My husband's first two rounds of Folfironox created minimal issues. He started having diarrhea after the 3rd round and nausea – impacting his ability to eat and drink. He became dehydrated and spent last night in the hospital getting rehydrated. His dehydration had caused his blood pressure to drop below the low level. This made him light headed and very unsteady on his feet. It sounds like everyone has a different experience on this drug though. My recommendation is to drink tons of liquids and make sure many include electrolytes. I am not a fan of Gaterade due to its very high sugar content. We are currently using Enterade which I buy off the web. Just don't let yourself get dehydrated, it is very easy to get IVs of hydration – probably from your Oncologist's office. It is worth the time to avoid the dangers of dehydration. BTW – with the hydration provided at the hospital – he is feeling ALOT better now and actuallly just ate something.
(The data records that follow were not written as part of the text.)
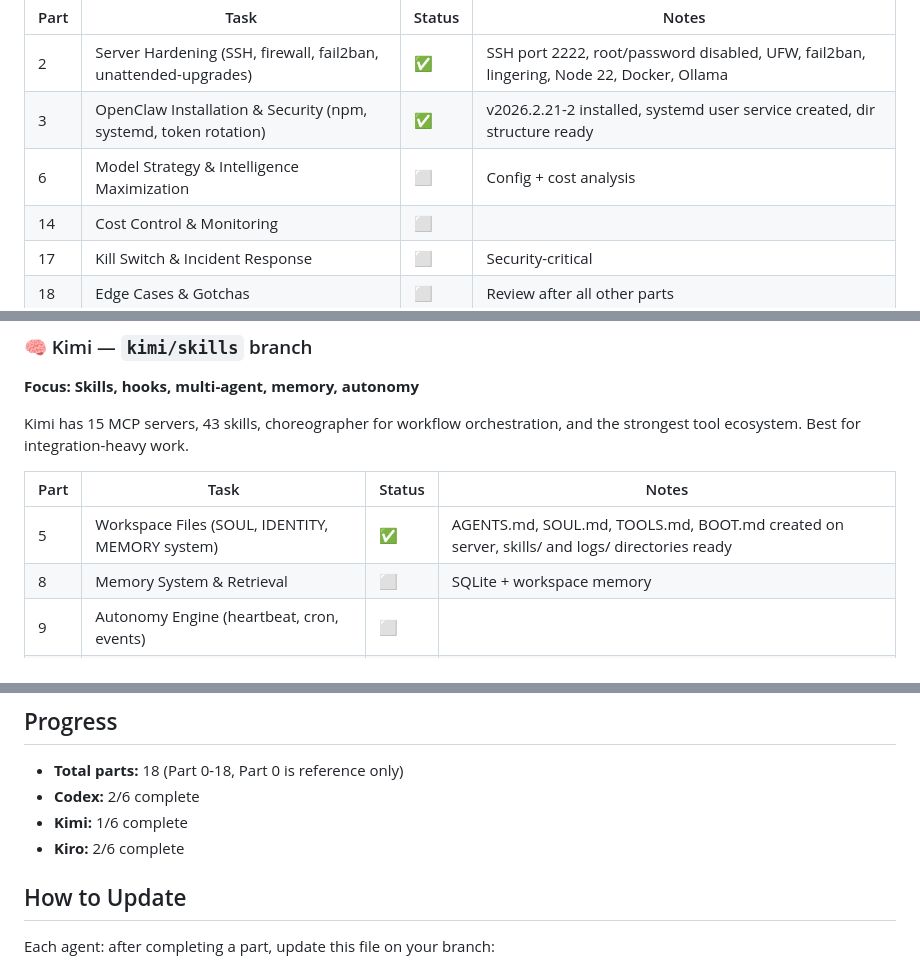
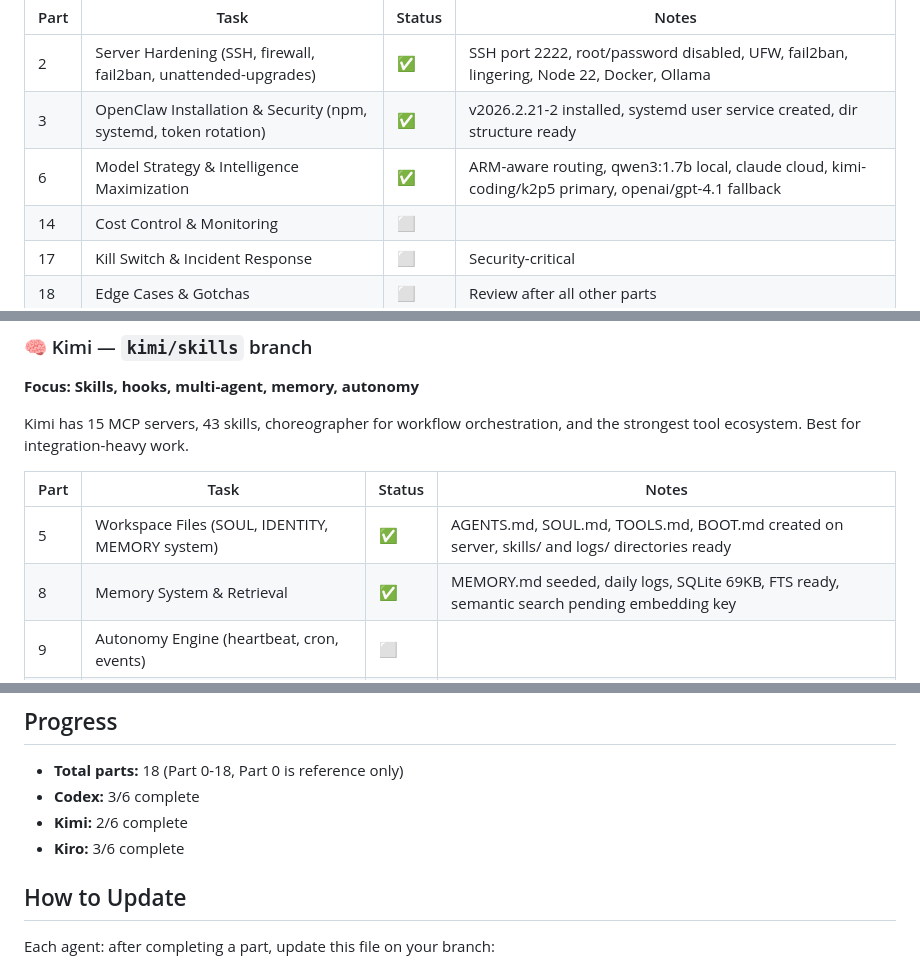
Before and after one commit to Senpai-Sama7/openclaw, a Markdown page: BUILD-STATUS.md, 3 parts joined by grey strips. Rendered like a GitHub page.

Commit message:
[Kiro] Sync BUILD-STATUS.md: Parts 6,7,8 marked complete (tracker was stale)

```diff
--- a/BUILD-STATUS.md
+++ b/BUILD-STATUS.md
@@ -14,7 +14,7 @@ Codex has sandboxed execution, `/plan` mode for propose-then-execute, and built-
 |------|------|--------|-------|
 | 2 | Server Hardening (SSH, firewall, fail2ban, unattended-upgrades) | ✅ | SSH port 2222, root/password disabled, UFW, fail2ban, lingering, Node 22, Docker, Ollama |
 | 3 | OpenClaw Installation & Security (npm, systemd, token rotation) | ✅ | v2026.2.21-2 installed, systemd user service created, dir structure ready |
-| 6 | Model Strategy & Intelligence Maximization | ⬜ | Config + cost analysis |
+| 6 | Model Strategy & Intelligence Maximization | ✅ | ARM-aware routing, qwen3:1.7b local, claude cloud, kimi-coding/k2p5 primary, openai/gpt-4.1 fallback |
 | 14 | Cost Control & Monitoring | ⬜ | |
 | 17 | Kill Switch & Incident Response | ⬜ | Security-critical |
 | 18 | Edge Cases & Gotchas | ⬜ | Review after all other parts |
@@ -27,7 +27,7 @@ Kimi has 15 MCP servers, 43 skills, choreographer for workflow orchestration, an
 | Part | Task | Status | Notes |
 |------|------|--------|-------|
 | 5 | Workspace Files (SOUL, IDENTITY, MEMORY system) | ✅ | AGENTS.md, SOUL.md, TOOLS.md, BOOT.md created on server, skills/ and logs/ directories ready |
-| 8 | Memory System & Retrieval | ⬜ | SQLite + workspace memory |
+| 8 | Memory System & Retrieval | ✅ | MEMORY.md seeded, daily logs, SQLite 69KB, FTS ready, semantic search pending embedding key |
 | 9 | Autonomy Engine (heartbeat, cron, events) | ⬜ | |
 | 10 | Skills — Teaching Specialist Capabilities | ⬜ | Use `/skill:*` tools |
 | 11 | Plugin Hooks — Instrumentation & Power | ⬜ | |
@@ -60,9 +60,9 @@ Kiro has AWS CLI integration, infrastructure expertise, and config analysis. Bes
 ## Progress
 
 - **Total parts:** 18 (Part 0-18, Part 0 is reference only)
-- **Codex:** 2/6 complete
-- **Kimi:** 1/6 complete
-- **Kiro:** 2/6 complete
+- **Codex:** 3/6 complete
+- **Kimi:** 2/6 complete
+- **Kiro:** 3/6 complete
 
 ## How to Update
 
```
Also changed, not shown: other parts of BUILD-STATUS.md (+1 -1 lines).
Glad your husband is feeling better today! We have a little experience with dehydration–not with me, but with our son. When he was younger, he had a couple of viral illnesses where he dehydrated rapidly. One we were able to manage on our own with fluids. The other, we took him to the pediatric ER, where they gave him a couple of bags. The nurse described it as "watering the plant!" I am working to keep up fluids, but I can tell it's very easy to dehydrate. Unfortunately, I can't have smoothies right now due to the cold neuropathy, but hopefully that'll rectify itself by the end of the week. Meanwhile, it's water and ginger ale, which our RN daughter recommends.
I forgot to mention that my oncologist absolutely recommended against icing. We had done some research and were going to try it in an effort to ward off cold neuropathy in my mouth and throat. He said it was a "horrible idea." His reasoning was, first, that the studies were not properly conducted and were conducted on patients who were not PC patients. He said they were really more anecdotal than scientifically based. As a result, he said given how painful icing can be, it wasn't worth trying to avoid the neuropathy. He said it would rectify itself with 2-3-5 days (his description). I hope that's true. I drink a lot more when the fluid is cold(er).